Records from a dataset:
• • • •
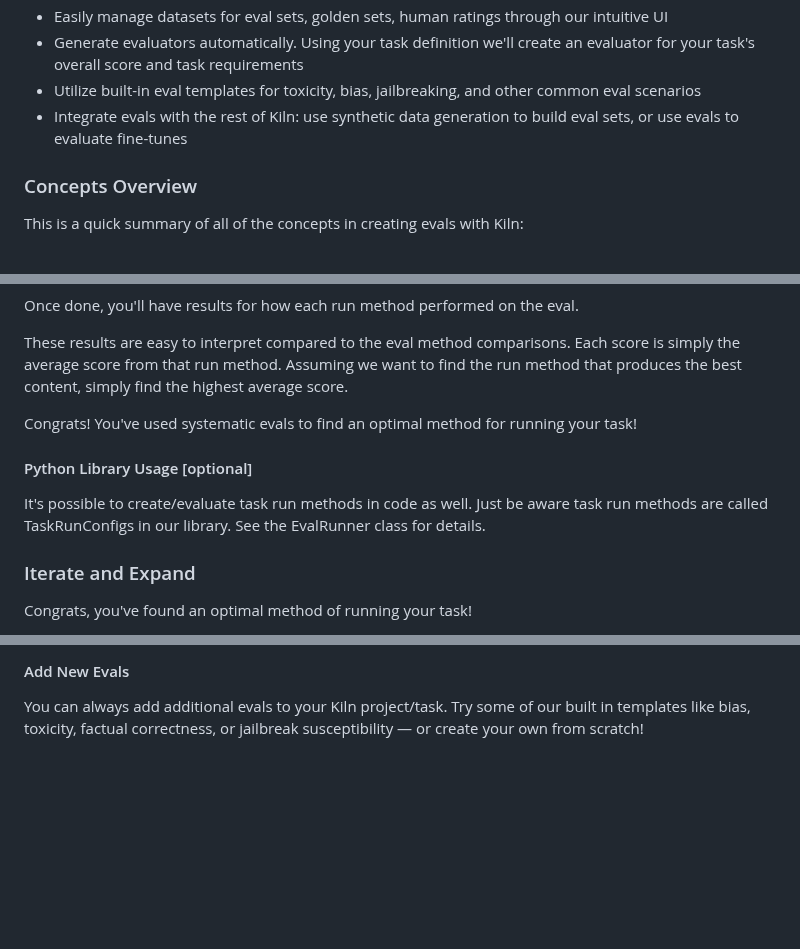
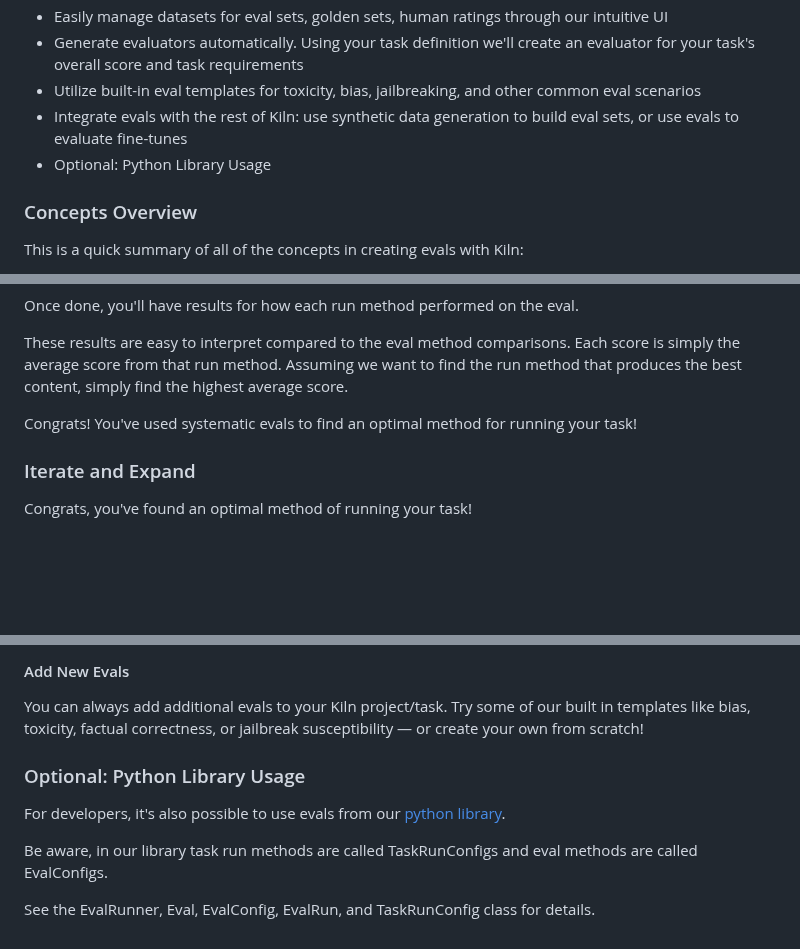
Before and after one commit to Kiln-AI/docs, a Markdown page: docs/evaluations.md, 3 parts joined by grey strips. Rendered like a GitHub page; blank space fills up the shorter version.

Commit message:
GITBOOK-150: No subject

```diff
--- a/docs/evaluations.md
+++ b/docs/evaluations.md
@@ -20,6 +20,7 @@ Kiln includes a complete platform for ensuring your tasks/models are of the high
 * Generate evaluators automatically. Using your task definition we'll create an evaluator for your task's overall score and task requirements
 * Utilize built-in eval templates for toxicity, bias, jailbreaking, and other common eval scenarios
 * Integrate evals with the rest of Kiln: use synthetic data generation to build eval sets, or use evals to evaluate fine-tunes
+* Optional: Python Library Usage
 
 ### Concepts Overview
 
@@ -440,10 +441,6 @@ These results are easy to interpret compared to the eval method comparisons. Eac
 
 Congrats! You've used systematic evals to find an optimal method for running your task!
 
-#### Python Library Usage \[optional]
-
-It's possible to create/evaluate task run methods in code as well. Just be aware task run methods are called TaskRunConfigs in our library. See the EvalRunner class for details.
-
 ### Iterate and Expand
 
 Congrats, you've found an optimal method of running your task!
@@ -463,3 +460,11 @@ Your understanding of your model/product usually gets better over time. Consider
 #### Add New Evals
 
 You can always add additional evals to your Kiln project/task. Try some of our built in templates like bias, toxicity, factual correctness, or jailbreak susceptibility — or create your own from scratch!
+
+### Optional: Python Library Usage
+
+For developers, it's also possible to use evals from our [python library](https://kiln-ai.github.io/Kiln/kiln_core_docs/kiln_ai.html).
+
+Be aware, in our library task run methods are called TaskRunConfigs and eval methods are called EvalConfigs.&#x20;
+
+See the EvalRunner, Eval, EvalConfig, EvalRun, and TaskRunConfig class for details.
```
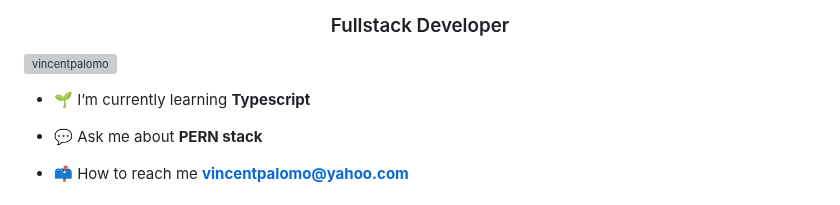
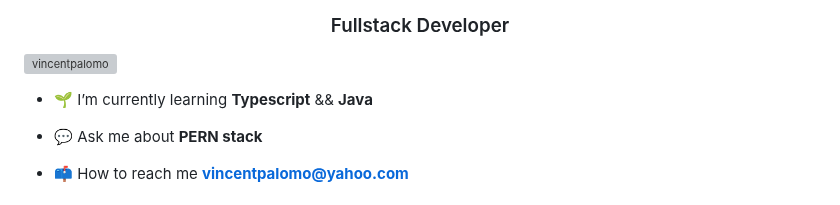
Before and after one commit to vincentpalomo/vincentpalomo, a Markdown page: README.md, the part around the change. Drawn GitHub-style; grey boxes are pictures that could not be loaded.

```diff
--- a/README.md
+++ b/README.md
@@ -115,7 +115,7 @@ You can click the Preview link to take a look at your changes.
 
 <p align="left"> <img src="https://komarev.com/ghpvc/?username=vincentpalomo&label=Profile%20views&color=0e75b6&style=flat" alt="vincentpalomo" /> </p>
 
-- 🌱 I’m currently learning **Typescript**
+- 🌱 I’m currently learning **Typescript** && **Java**
 
 - 💬 Ask me about **PERN stack**
 
```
• • • •
**EXERCISE DESCRIPTION**
Repeat the data exactly. No pictures should appear.

**COMPLETED EXERCISE**
Before and after one commit to Kiln-AI/docs, a Markdown page: docs/evaluations.md, 3 parts joined by grey strips. Rendered like a GitHub page; blank space fills up the shorter version.

Commit message:
GITBOOK-150: No subject

```diff
--- a/docs/evaluations.md
+++ b/docs/evaluations.md
@@ -20,6 +20,7 @@ Kiln includes a complete platform for ensuring your tasks/models are of the high
 * Generate evaluators automatically. Using your task definition we'll create an evaluator for your task's overall score and task requirements
 * Utilize built-in eval templates for toxicity, bias, jailbreaking, and other common eval scenarios
 * Integrate evals with the rest of Kiln: use synthetic data generation to build eval sets, or use evals to evaluate fine-tunes
+* Optional: Python Library Usage
 
 ### Concepts Overview
 
@@ -440,10 +441,6 @@ These results are easy to interpret compared to the eval method comparisons. Eac
 
 Congrats! You've used systematic evals to find an optimal method for running your task!
 
-#### Python Library Usage \[optional]
-
-It's possible to create/evaluate task run methods in code as well. Just be aware task run methods are called TaskRunConfigs in our library. See the EvalRunner class for details.
-
 ### Iterate and Expand
 
 Congrats, you've found an optimal method of running your task!
@@ -463,3 +460,11 @@ Your understanding of your model/product usually gets better over time. Consider
 #### Add New Evals
 
 You can always add additional evals to your Kiln project/task. Try some of our built in templates like bias, toxicity, factual correctness, or jailbreak susceptibility — or create your own from scratch!
+
+### Optional: Python Library Usage
+
+For developers, it's also possible to use evals from our [python library](https://kiln-ai.github.io/Kiln/kiln_core_docs/kiln_ai.html).
+
+Be aware, in our library task run methods are called TaskRunConfigs and eval methods are called EvalConfigs.&#x20;
+
+See the EvalRunner, Eval, EvalConfig, EvalRun, and TaskRunConfig class for details.
```
Before and after one commit to vincentpalomo/vincentpalomo, a Markdown page: README.md, the part around the change. Drawn GitHub-style; grey boxes are pictures that could not be loaded.

```diff
--- a/README.md
+++ b/README.md
@@ -115,7 +115,7 @@ You can click the Preview link to take a look at your changes.
 
 <p align="left"> <img src="https://komarev.com/ghpvc/?username=vincentpalomo&label=Profile%20views&color=0e75b6&style=flat" alt="vincentpalomo" /> </p>
 
-- 🌱 I’m currently learning **Typescript**
+- 🌱 I’m currently learning **Typescript** && **Java**
 
 - 💬 Ask me about **PERN stack**
 
```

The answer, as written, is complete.